cover image William Randolph Hearst: The Early Years, 1863-1910

William Randolph Hearst: The Early Years, 1863-1910

Ben Procter, Ben Proctor. Oxford University Press, USA, $60 (384pp) ISBN 978-0-19-511277-1
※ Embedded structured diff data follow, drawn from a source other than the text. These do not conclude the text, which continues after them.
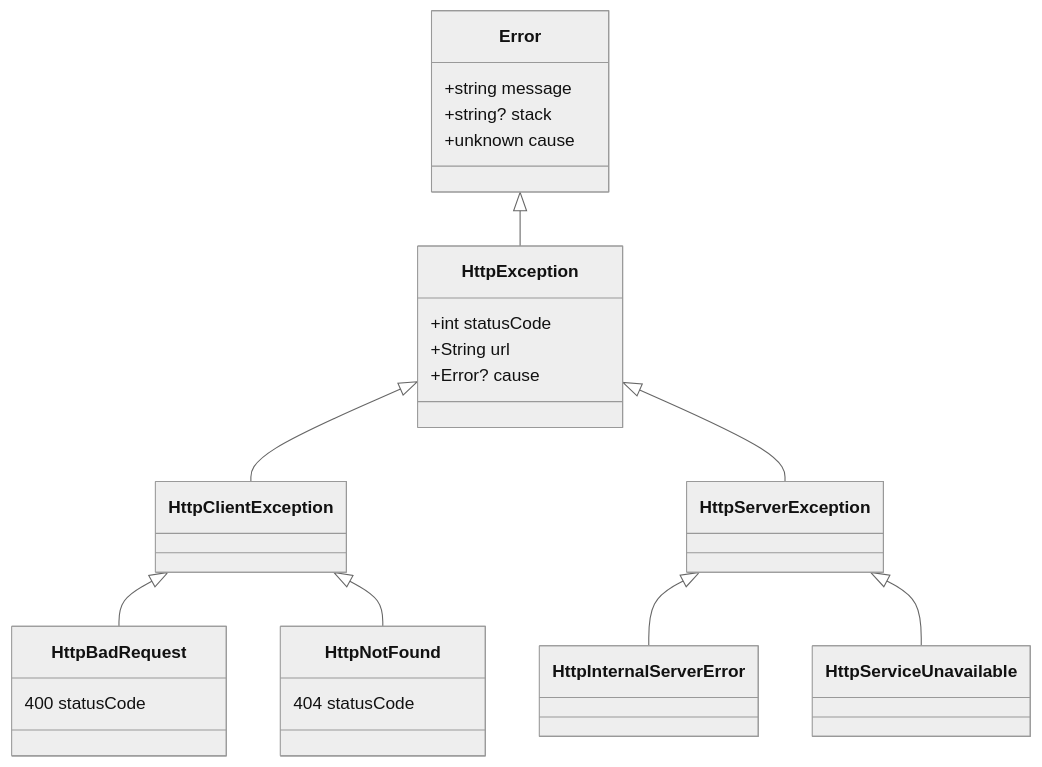
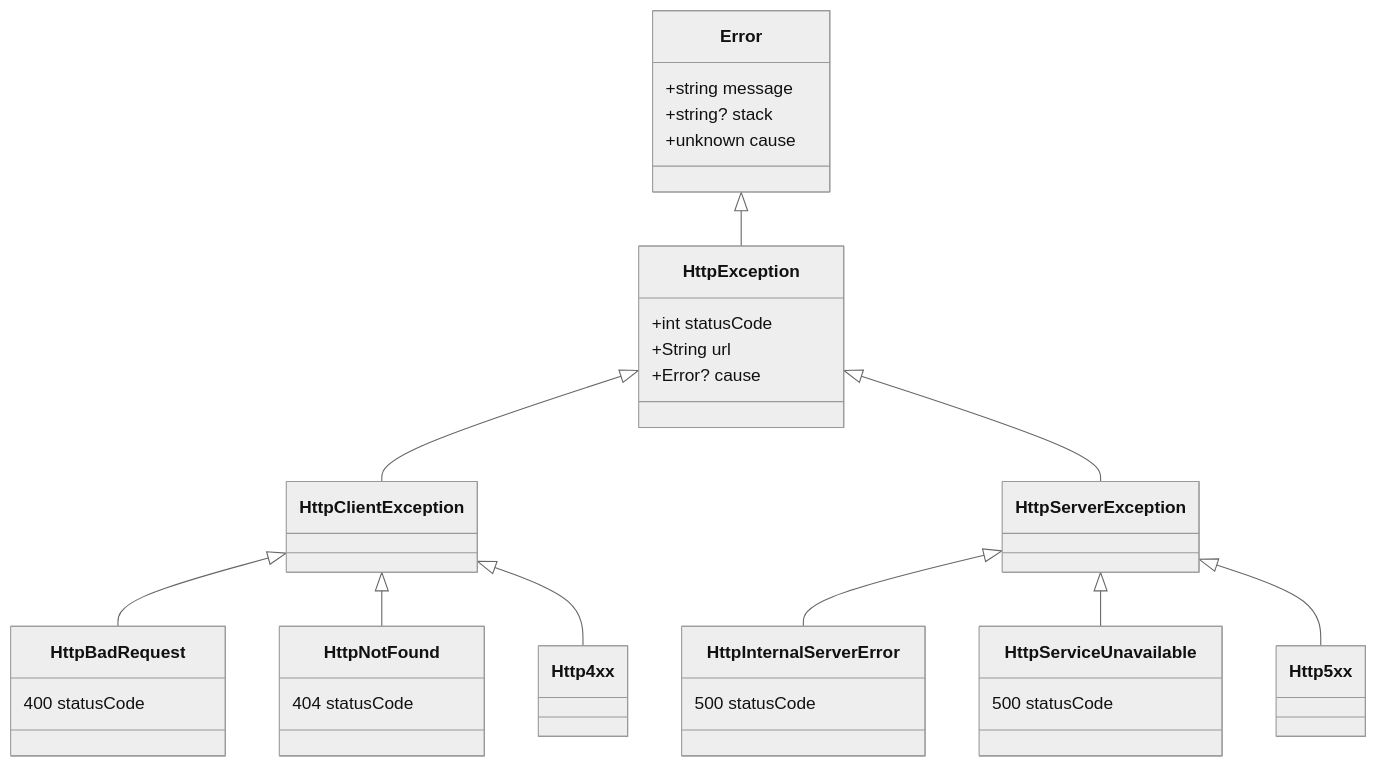
One commit to belgattitude/http-exception changed the diagram in docs/README.md. Above: the diagram before and after it, drawn with Mermaid (neutral theme). The commit also changed other lines of this file and 5 other files, not shown here.

````diff
--- a/docs/README.md
+++ b/docs/README.md
@@ -407,18 +375,23 @@
 ```mermaid
 classDiagram
     Error <|-- HttpException
     Error: +string message
     Error: +string? stack
     Error: +unknown cause
     HttpException : +int statusCode
     HttpException : +String url
     HttpException : +Error? cause
     HttpException <|-- HttpClientException
     HttpException <|-- HttpServerException
     HttpClientException <|-- HttpBadRequest
     HttpClientException <|-- HttpNotFound
+    HttpClientException <|-- Http4xx
     HttpServerException <|-- HttpInternalServerError
     HttpServerException <|-- HttpServiceUnavailable
+    HttpServerException <|-- Http5xx
     HttpNotFound : 404 statusCode
     HttpBadRequest : 400 statusCode
+    HttpInternalServerError: 500 statusCode
+    HttpServiceUnavailable: 500 statusCode
+
 ```
````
Newspaper mogul William Randolph Hearst has fascinated multiple previous writers of biography. He was influential, charismatic and lived opulently. Procter, a Texas Christian Univ. history professor, caught the Hearst biography bug in 1966, 15 years after the tycoon's death. By then, a big-selling Hearst biography, by W. A. Swanberg, seemed to have the topic locked up. But Procter knew that new information awaited in Hearst papers flowing into the University of California library. The project gestated in Procter's mind until 1981, when he began research in earnest. By then, other Hearst biographies had been published. Would Procter find anything new to say? Seventeen years later, the answer is clear: Yes. Previous biographies have given short shrift to Hearst's stormy academic career, his unexpected entry into the newspaper business and the thought behind his new style of tabloid journalism. Procter, a skillful researcher, has written a work of historiography embedded in the biography. Over and over, he points out the factual and interpretive mistakes of previous Hearst biographers, including the legendary Swanberg. Procter says he is planning a second volume, presumably covering the final 40 years of Hearst's life, years filled with movie star liaisons, life in the castle at San Simeon and the development of a true media empire. Judging by this detail-packed, competently written volume, the follow-up ought to be worth waiting for. (Apr.)